WORK INSTRUCTIONS —
Copy out the entries exactly, from the first line to the last.

Structured diff data —
____
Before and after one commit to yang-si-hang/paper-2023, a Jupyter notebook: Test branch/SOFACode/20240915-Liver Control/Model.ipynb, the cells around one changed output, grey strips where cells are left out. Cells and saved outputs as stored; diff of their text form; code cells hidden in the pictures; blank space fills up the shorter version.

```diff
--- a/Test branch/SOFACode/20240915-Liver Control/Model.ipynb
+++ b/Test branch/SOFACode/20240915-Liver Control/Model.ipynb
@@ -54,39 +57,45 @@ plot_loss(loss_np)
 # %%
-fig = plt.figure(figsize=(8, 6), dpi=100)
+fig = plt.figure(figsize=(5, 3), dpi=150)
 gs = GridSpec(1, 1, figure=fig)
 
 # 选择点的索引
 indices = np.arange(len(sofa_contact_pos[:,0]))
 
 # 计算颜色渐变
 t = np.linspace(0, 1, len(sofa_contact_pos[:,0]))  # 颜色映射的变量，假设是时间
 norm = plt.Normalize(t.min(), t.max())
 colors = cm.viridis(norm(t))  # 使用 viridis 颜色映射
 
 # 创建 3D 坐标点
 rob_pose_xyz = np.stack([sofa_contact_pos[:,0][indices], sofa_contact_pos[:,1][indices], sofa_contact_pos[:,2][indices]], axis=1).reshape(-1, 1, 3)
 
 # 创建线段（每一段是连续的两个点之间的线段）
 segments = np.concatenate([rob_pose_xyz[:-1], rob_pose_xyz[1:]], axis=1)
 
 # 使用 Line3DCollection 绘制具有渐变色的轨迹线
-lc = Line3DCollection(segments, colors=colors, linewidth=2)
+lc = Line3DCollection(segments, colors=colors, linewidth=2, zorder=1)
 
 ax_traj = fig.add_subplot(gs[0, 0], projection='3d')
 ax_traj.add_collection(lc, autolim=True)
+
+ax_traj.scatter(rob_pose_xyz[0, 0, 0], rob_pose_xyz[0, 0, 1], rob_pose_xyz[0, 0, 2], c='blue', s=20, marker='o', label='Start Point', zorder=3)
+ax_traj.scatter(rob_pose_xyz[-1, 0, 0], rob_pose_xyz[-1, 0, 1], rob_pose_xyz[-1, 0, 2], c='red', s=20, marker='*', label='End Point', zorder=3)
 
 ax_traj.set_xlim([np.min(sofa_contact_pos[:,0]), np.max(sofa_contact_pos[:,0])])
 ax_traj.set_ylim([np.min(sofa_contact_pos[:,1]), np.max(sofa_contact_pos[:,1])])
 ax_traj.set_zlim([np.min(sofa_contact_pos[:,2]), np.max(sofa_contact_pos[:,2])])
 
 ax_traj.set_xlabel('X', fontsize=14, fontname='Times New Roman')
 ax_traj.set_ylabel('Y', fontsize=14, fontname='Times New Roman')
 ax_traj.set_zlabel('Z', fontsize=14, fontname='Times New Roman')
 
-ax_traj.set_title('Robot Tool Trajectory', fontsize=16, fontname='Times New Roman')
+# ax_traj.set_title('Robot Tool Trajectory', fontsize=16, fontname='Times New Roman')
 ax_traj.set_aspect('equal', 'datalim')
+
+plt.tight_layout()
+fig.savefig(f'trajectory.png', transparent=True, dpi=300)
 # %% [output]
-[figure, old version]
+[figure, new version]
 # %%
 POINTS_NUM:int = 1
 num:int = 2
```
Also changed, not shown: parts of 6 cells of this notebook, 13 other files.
____
RESULT —
Before and after one commit to yang-si-hang/paper-2023, a Jupyter notebook: Test branch/SOFACode/20240915-Liver Control/Model.ipynb, the cells around one changed output, grey strips where cells are left out. Cells and saved outputs as stored; diff of their text form; code cells hidden in the pictures; blank space fills up the shorter version.

```diff
--- a/Test branch/SOFACode/20240915-Liver Control/Model.ipynb
+++ b/Test branch/SOFACode/20240915-Liver Control/Model.ipynb
@@ -54,39 +57,45 @@ plot_loss(loss_np)
 # %%
-fig = plt.figure(figsize=(8, 6), dpi=100)
+fig = plt.figure(figsize=(5, 3), dpi=150)
 gs = GridSpec(1, 1, figure=fig)
 
 # 选择点的索引
 indices = np.arange(len(sofa_contact_pos[:,0]))
 
 # 计算颜色渐变
 t = np.linspace(0, 1, len(sofa_contact_pos[:,0]))  # 颜色映射的变量，假设是时间
 norm = plt.Normalize(t.min(), t.max())
 colors = cm.viridis(norm(t))  # 使用 viridis 颜色映射
 
 # 创建 3D 坐标点
 rob_pose_xyz = np.stack([sofa_contact_pos[:,0][indices], sofa_contact_pos[:,1][indices], sofa_contact_pos[:,2][indices]], axis=1).reshape(-1, 1, 3)
 
 # 创建线段（每一段是连续的两个点之间的线段）
 segments = np.concatenate([rob_pose_xyz[:-1], rob_pose_xyz[1:]], axis=1)
 
 # 使用 Line3DCollection 绘制具有渐变色的轨迹线
-lc = Line3DCollection(segments, colors=colors, linewidth=2)
+lc = Line3DCollection(segments, colors=colors, linewidth=2, zorder=1)
 
 ax_traj = fig.add_subplot(gs[0, 0], projection='3d')
 ax_traj.add_collection(lc, autolim=True)
+
+ax_traj.scatter(rob_pose_xyz[0, 0, 0], rob_pose_xyz[0, 0, 1], rob_pose_xyz[0, 0, 2], c='blue', s=20, marker='o', label='Start Point', zorder=3)
+ax_traj.scatter(rob_pose_xyz[-1, 0, 0], rob_pose_xyz[-1, 0, 1], rob_pose_xyz[-1, 0, 2], c='red', s=20, marker='*', label='End Point', zorder=3)
 
 ax_traj.set_xlim([np.min(sofa_contact_pos[:,0]), np.max(sofa_contact_pos[:,0])])
 ax_traj.set_ylim([np.min(sofa_contact_pos[:,1]), np.max(sofa_contact_pos[:,1])])
 ax_traj.set_zlim([np.min(sofa_contact_pos[:,2]), np.max(sofa_contact_pos[:,2])])
 
 ax_traj.set_xlabel('X', fontsize=14, fontname='Times New Roman')
 ax_traj.set_ylabel('Y', fontsize=14, fontname='Times New Roman')
 ax_traj.set_zlabel('Z', fontsize=14, fontname='Times New Roman')
 
-ax_traj.set_title('Robot Tool Trajectory', fontsize=16, fontname='Times New Roman')
+# ax_traj.set_title('Robot Tool Trajectory', fontsize=16, fontname='Times New Roman')
 ax_traj.set_aspect('equal', 'datalim')
+
+plt.tight_layout()
+fig.savefig(f'trajectory.png', transparent=True, dpi=300)
 # %% [output]
-[figure, old version]
+[figure, new version]
 # %%
 POINTS_NUM:int = 1
 num:int = 2
```
Also changed, not shown: parts of 6 cells of this notebook, 13 other files.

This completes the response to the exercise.